[Itemized modification records]

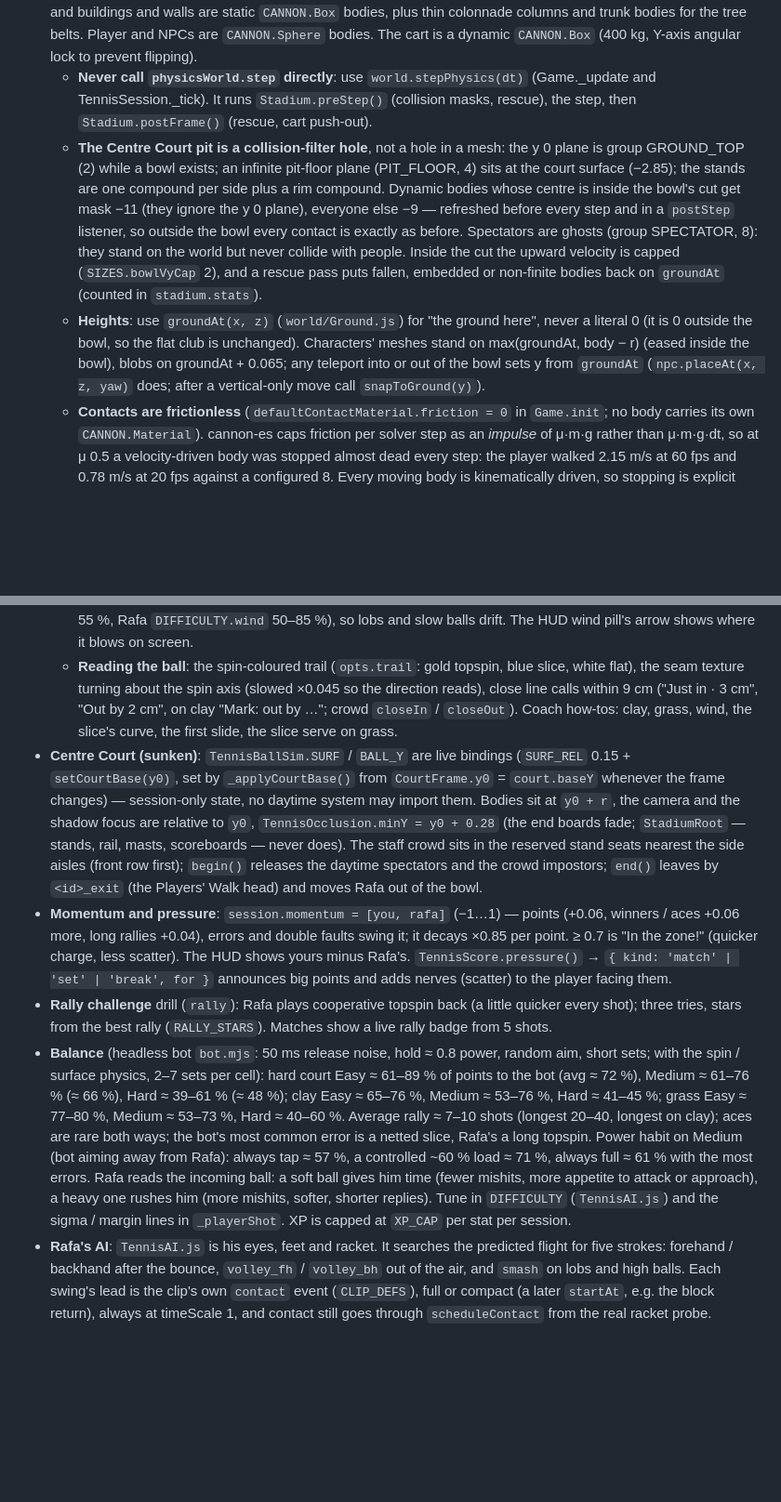
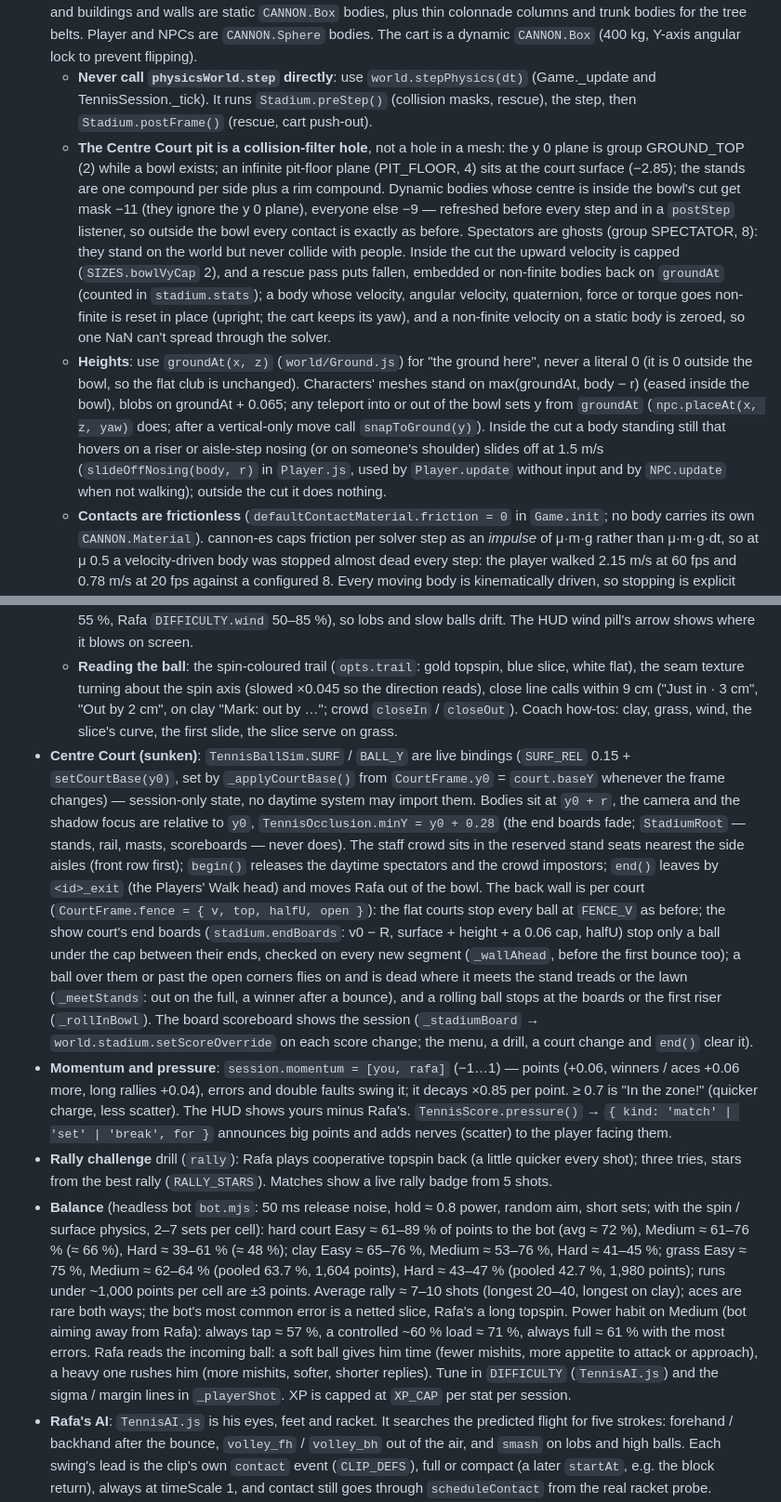
Before and after one commit to StrongHorse44/Tennis-Attendant-Simulator, a Markdown page: CLAUDE.md, 2 parts joined by grey strips. Shown at 93% size. Drawn GitHub-style; blank space fills up the shorter version.

```diff
--- a/CLAUDE.md
+++ b/CLAUDE.md
@@ -119,8 +119,8 @@ There are no unit tests, linters or formatters. The deploy workflow runs `npm ru
 - **Startup**: `AssetLoader.loadAllData()` loads the three JSON files with `Promise.allSettled`. Failures throw an `AssetLoadError` listing every bad file, and `_showFatalError` shows them on the loading screen with a Reload button. `_normalizeData()` then fills in anything missing (areas, courts, paths, spawn points, waypoints, NPC and mission lists) so a hand-edited file can't crash the game. Finally `_precompileShaders()` compiles every shader variant, including hidden night and rain objects and GTAO's normal-pass variants (`_precompileAoNormals`: meshes briefly wear the pass's override material, which `renderer.compile` would not see — without it four programs compiled on the first dark frame on high), before the loading screen hides.
 - **Physics** uses Cannon.js with `NaiveBroadphase`. The ground is a `CANNON.Plane` at y 0 (`world.groundBody`) and buildings and walls are static `CANNON.Box` bodies, plus thin colonnade columns and trunk bodies for the tree belts. Player and NPCs are `CANNON.Sphere` bodies. The cart is a dynamic `CANNON.Box` (400 kg, Y-axis angular lock to prevent flipping).
   - **Never call `physicsWorld.step` directly**: use `world.stepPhysics(dt)` (Game._update and TennisSession._tick). It runs `Stadium.preStep()` (collision masks, rescue), the step, then `Stadium.postFrame()` (rescue, cart push-out).
-  - **The Centre Court pit is a collision-filter hole**, not a hole in a mesh: the y 0 plane is group GROUND_TOP (2) while a bowl exists; an infinite pit-floor plane (PIT_FLOOR, 4) sits at the court surface (−2.85); the stands are one compound per side plus a rim compound. Dynamic bodies whose centre is inside the bowl's cut get mask −11 (they ignore the y 0 plane), everyone else −9 — refreshed before every step and in a `postStep` listener, so outside the bowl every contact is exactly as before. Spectators are ghosts (group SPECTATOR, 8): they stand on the world but never collide with people. Inside the cut the upward velocity is capped (`SIZES.bowlVyCap` 2), and a rescue pass puts fallen, embedded or non-finite bodies back on `groundAt` (counted in `stadium.stats`).
-  - **Heights**: use `groundAt(x, z)` (`world/Ground.js`) for "the ground here", never a literal 0 (it is 0 outside the bowl, so the flat club is unchanged). Characters' meshes stand on max(groundAt, body − r) (eased inside the bowl), blobs on groundAt + 0.065; any teleport into or out of the bowl sets y from `groundAt` (`npc.placeAt(x, z, yaw)` does; after a vertical-only move call `snapToGround(y)`).
+  - **The Centre Court pit is a collision-filter hole**, not a hole in a mesh: the y 0 plane is group GROUND_TOP (2) while a bowl exists; an infinite pit-floor plane (PIT_FLOOR, 4) sits at the court surface (−2.85); the stands are one compound per side plus a rim compound. Dynamic bodies whose centre is inside the bowl's cut get mask −11 (they ignore the y 0 plane), everyone else −9 — refreshed before every step and in a `postStep` listener, so outside the bowl every contact is exactly as before. Spectators are ghosts (group SPECTATOR, 8): they stand on the world but never collide with people. Inside the cut the upward velocity is capped (`SIZES.bowlVyCap` 2), and a rescue pass puts fallen, embedded or non-finite bodies back on `groundAt` (counted in `stadium.stats`); a body whose velocity, angular velocity, quaternion, force or torque goes non-finite is reset in place (upright; the cart keeps its yaw), and a non-finite velocity on a static body is zeroed, so one NaN can't spread through the solver.
+  - **Heights**: use `groundAt(x, z)` (`world/Ground.js`) for "the ground here", never a literal 0 (it is 0 outside the bowl, so the flat club is unchanged). Characters' meshes stand on max(groundAt, body − r) (eased inside the bowl), blobs on groundAt + 0.065; any teleport into or out of the bowl sets y from `groundAt` (`npc.placeAt(x, z, yaw)` does; after a vertical-only move call `snapToGround(y)`). Inside the cut a body standing still that hovers on a riser or aisle-step nosing (or on someone's shoulder) slides off at 1.5 m/s (`slideOffNosing(body, r)` in `Player.js`, used by `Player.update` without input and by `NPC.update` when not walking); outside the cut it does nothing.
   - **Contacts are frictionless** (`defaultContactMaterial.friction = 0` in `Game.init`; no body carries its own `CANNON.Material`). cannon-es caps friction per solver step as an *impulse* of μ·m·g rather than μ·m·g·dt, so at μ 0.5 a velocity-driven body was stopped almost dead every step: the player walked 2.15 m/s at 60 fps and 0.78 m/s at 20 fps against a configured 8. Every moving body is kinematically driven, so stopping is explicit instead: `Player.update` zeroes horizontal velocity without input (player `linearDamping` is 0.01), the cart tracks `currentSpeed` and brakes when parked, and NPCs translate their body position directly (`NPC._walkStep`) and zero velocity every update. Measured now: player 8.0 m/s (7.95 at 20 fps), cart 6.96 of 7 (its 0.3 linear damping).
   - Don't add friction back to make something stop or grip; set its velocity. If a future body really needs friction (a loose ball, a pushed cooler), give it and the statics explicit `CANNON.Material`s and a `ContactMaterial` for that pair only.
 - **World building** is data-driven. `World.js` reads `data/map.json` and builds courts, buildings, paths, etc. To add or move areas, edit `public/data/map.json`. Static decoration is parented to `World.staticRoot` and merged with `mergeStaticMeshes(root, { cellSize: 32 })`. Repeated props go through the shared `Scenery` batch (`addTree`, `addBench`, `addLamp`, `addTuft`, `addFlowerClump`, `addBlob`, then `build()` once).
@@ -219,9 +219,9 @@ There are no unit tests, linters or formatters. The deploy workflow runs `npm ru
   - **Wind**: `WINDS` calm / breeze (2.6 m/s) / gusty (4.6 m/s, gusts ±55 %), a fresh direction each match / drill (`setWind`). A launch takes the wind of that moment; the hitter aims allowing for part of it (`_windAllowed`: you 55 %, Rafa `DIFFICULTY.wind` 50–85 %), so lobs and slow balls drift. The HUD wind pill's arrow shows where it blows on screen.
   - **Reading the ball**: the spin-coloured trail (`opts.trail`: gold topspin, blue slice, white flat), the seam texture turning about the spin axis (slowed ×0.045 so the direction reads), close line calls within 9 cm ("Just in · 3 cm", "Out by 2 cm", on clay "Mark: out by …"; crowd `closeIn` / `closeOut`). Coach how-tos: clay, grass, wind, the slice's curve, the first slide, the slice serve on grass.
-- **Centre Court (sunken)**: `TennisBallSim.SURF` / `BALL_Y` are live bindings (`SURF_REL` 0.15 + `setCourtBase(y0)`, set by `_applyCourtBase()` from `CourtFrame.y0` = `court.baseY` whenever the frame changes) — session-only state, no daytime system may import them. Bodies sit at `y0 + r`, the camera and the shadow focus are relative to `y0`, `TennisOcclusion.minY = y0 + 0.28` (the end boards fade; `StadiumRoot` — stands, rail, masts, scoreboards — never does). The staff crowd sits in the reserved stand seats nearest the side aisles (front row first); `begin()` releases the daytime spectators and the crowd impostors; `end()` leaves by `<id>_exit` (the Players' Walk head) and moves Rafa out of the bowl.
+- **Centre Court (sunken)**: `TennisBallSim.SURF` / `BALL_Y` are live bindings (`SURF_REL` 0.15 + `setCourtBase(y0)`, set by `_applyCourtBase()` from `CourtFrame.y0` = `court.baseY` whenever the frame changes) — session-only state, no daytime system may import them. Bodies sit at `y0 + r`, the camera and the shadow focus are relative to `y0`, `TennisOcclusion.minY = y0 + 0.28` (the end boards fade; `StadiumRoot` — stands, rail, masts, scoreboards — never does). The staff crowd sits in the reserved stand seats nearest the side aisles (front row first); `begin()` releases the daytime spectators and the crowd impostors; `end()` leaves by `<id>_exit` (the Players' Walk head) and moves Rafa out of the bowl. The back wall is per court (`CourtFrame.fence = { v, top, halfU, open }`): the flat courts stop every ball at `FENCE_V` as before; the show court's end boards (`stadium.endBoards`: v0 − R, surface + height + a 0.06 cap, halfU) stop only a ball under the cap between their ends, checked on every new segment (`_wallAhead`, before the first bounce too); a ball over them or past the open corners flies on and is dead where it meets the stand treads or the lawn (`_meetStands`: out on the full, a winner after a bounce), and a rolling ball stops at the boards or the first riser (`_rollInBowl`). The board scoreboard shows the session (`_stadiumBoard` → `world.stadium.setScoreOverride` on each score change; the menu, a drill, a court change and `end()` clear it).
 - **Momentum and pressure**: `session.momentum = [you, rafa]` (−1…1) — points (+0.06, winners / aces +0.06 more, long rallies +0.04), errors and double faults swing it; it decays ×0.85 per point. ≥ 0.7 is "In the zone!" (quicker charge, less scatter). The HUD shows yours minus Rafa's. `TennisScore.pressure()` → `{ kind: 'match' | 'set' | 'break', for }` announces big points and adds nerves (scatter) to the player facing them.
 - **Rally challenge** drill (`rally`): Rafa plays cooperative topspin back (a little quicker every shot); three tries, stars from the best rally (`RALLY_STARS`). Matches show a live rally badge from 5 shots.
-- **Balance** (headless bot `bot.mjs`: 50 ms release noise, hold ≈ 0.8 power, random aim, short sets; with the spin / surface physics, 2–7 sets per cell): hard court Easy ≈ 61–89 % of points to the bot (avg ≈ 72 %), Medium ≈ 61–76 % (≈ 66 %), Hard ≈ 39–61 % (≈ 48 %); clay Easy ≈ 65–76 %, Medium ≈ 53–76 %, Hard ≈ 41–45 %; grass Easy ≈ 77–80 %, Medium ≈ 53–73 %, Hard ≈ 40–60 %. Average rally ≈ 7–10 shots (longest 20–40, longest on clay); aces are rare both ways; the bot's most common error is a netted slice, Rafa's a long topspin. Power habit on Medium (bot aiming away from Rafa): always tap ≈ 57 %, a controlled ~60 % load ≈ 71 %, always full ≈ 61 % with the most errors. Rafa reads the incoming ball: a soft ball gives him time (fewer mishits, more appetite to attack or approach), a heavy one rushes him (more mishits, softer, shorter replies). Tune in `DIFFICULTY` (`TennisAI.js`) and the sigma / margin lines in `_playerShot`. XP is capped at `XP_CAP` per stat per session.
+- **Balance** (headless bot `bot.mjs`: 50 ms release noise, hold ≈ 0.8 power, random aim, short sets; with the spin / surface physics, 2–7 sets per cell): hard court Easy ≈ 61–89 % of points to the bot (avg ≈ 72 %), Medium ≈ 61–76 % (≈ 66 %), Hard ≈ 39–61 % (≈ 48 %); clay Easy ≈ 65–76 %, Medium ≈ 53–76 %, Hard ≈ 41–45 %; grass Easy ≈ 75 %, Medium ≈ 62–64 % (pooled 63.7 %, 1,604 points), Hard ≈ 43–47 % (pooled 42.7 %, 1,980 points); runs under ~1,000 points per cell are ±3 points. Average rally ≈ 7–10 shots (longest 20–40, longest on clay); aces are rare both ways; the bot's most common error is a netted slice, Rafa's a long topspin. Power habit on Medium (bot aiming away from Rafa): always tap ≈ 57 %, a controlled ~60 % load ≈ 71 %, always full ≈ 61 % with the most errors. Rafa reads the incoming ball: a soft ball gives him time (fewer mishits, more appetite to attack or approach), a heavy one rushes him (more mishits, softer, shorter replies). Tune in `DIFFICULTY` (`TennisAI.js`) and the sigma / margin lines in `_playerShot`. XP is capped at `XP_CAP` per stat per session.
 - **Rafa's AI**: `TennisAI.js` is his eyes, feet and racket. It searches the predicted flight for five strokes: forehand / backhand after the bounce, `volley_fh` / `volley_bh` out of the air, and `smash` on lobs and high balls. Each swing's lead is the clip's own `contact` event (`CLIP_DEFS`), full or compact (a later `startAt`, e.g. the block return), always at timeScale 1, and contact still goes through `scheduleContact` from the real racket probe. `TennisTactics.js` makes the decisions:
   - `Scout` tracks the player's error rate per wing, whiffs and serve pace.
   - `chooseShot` picks a shot family (drive, approach, passing shot, lob, drop shot, volley, drop volley, smash, overhead, block / drive return, defensive slice, dig). The target uses the difficulty's safety margins, then a Gaussian scatter and a situational mishit roll (stretch, pace, height, risk, `score.pressure()`, `momentum[1]`, rally length).
```
Also changed, not shown: other parts of CLAUDE.md (+10 -10 lines).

# WORK ORDER:
For each line in the data that holds the word "uses", copy the line.

# ANSWER BOX:
 - **Physics** uses Cannon.js with `NaiveBroadphase`. The ground is a `CANNON.Plane` at y 0 (`world.groundBody`) and buildings and walls are static `CANNON.Box` bodies, plus thin colonnade columns and trunk bodies for the tree belts. Player and NPCs are `CANNON.Sphere` bodies. The cart is a dynamic `CANNON.Box` (400 kg, Y-axis angular lock to prevent flipping).
   - `chooseShot` picks a shot family (drive, approach, passing shot, lob, drop shot, volley, drop volley, smash, overhead, block / drive return, defensive slice, dig). The target uses the difficulty's safety margins, then a Gaussian scatter and a situational mishit roll (stretch, pace, height, risk, `score.pressure()`, `momentum[1]`, rally length).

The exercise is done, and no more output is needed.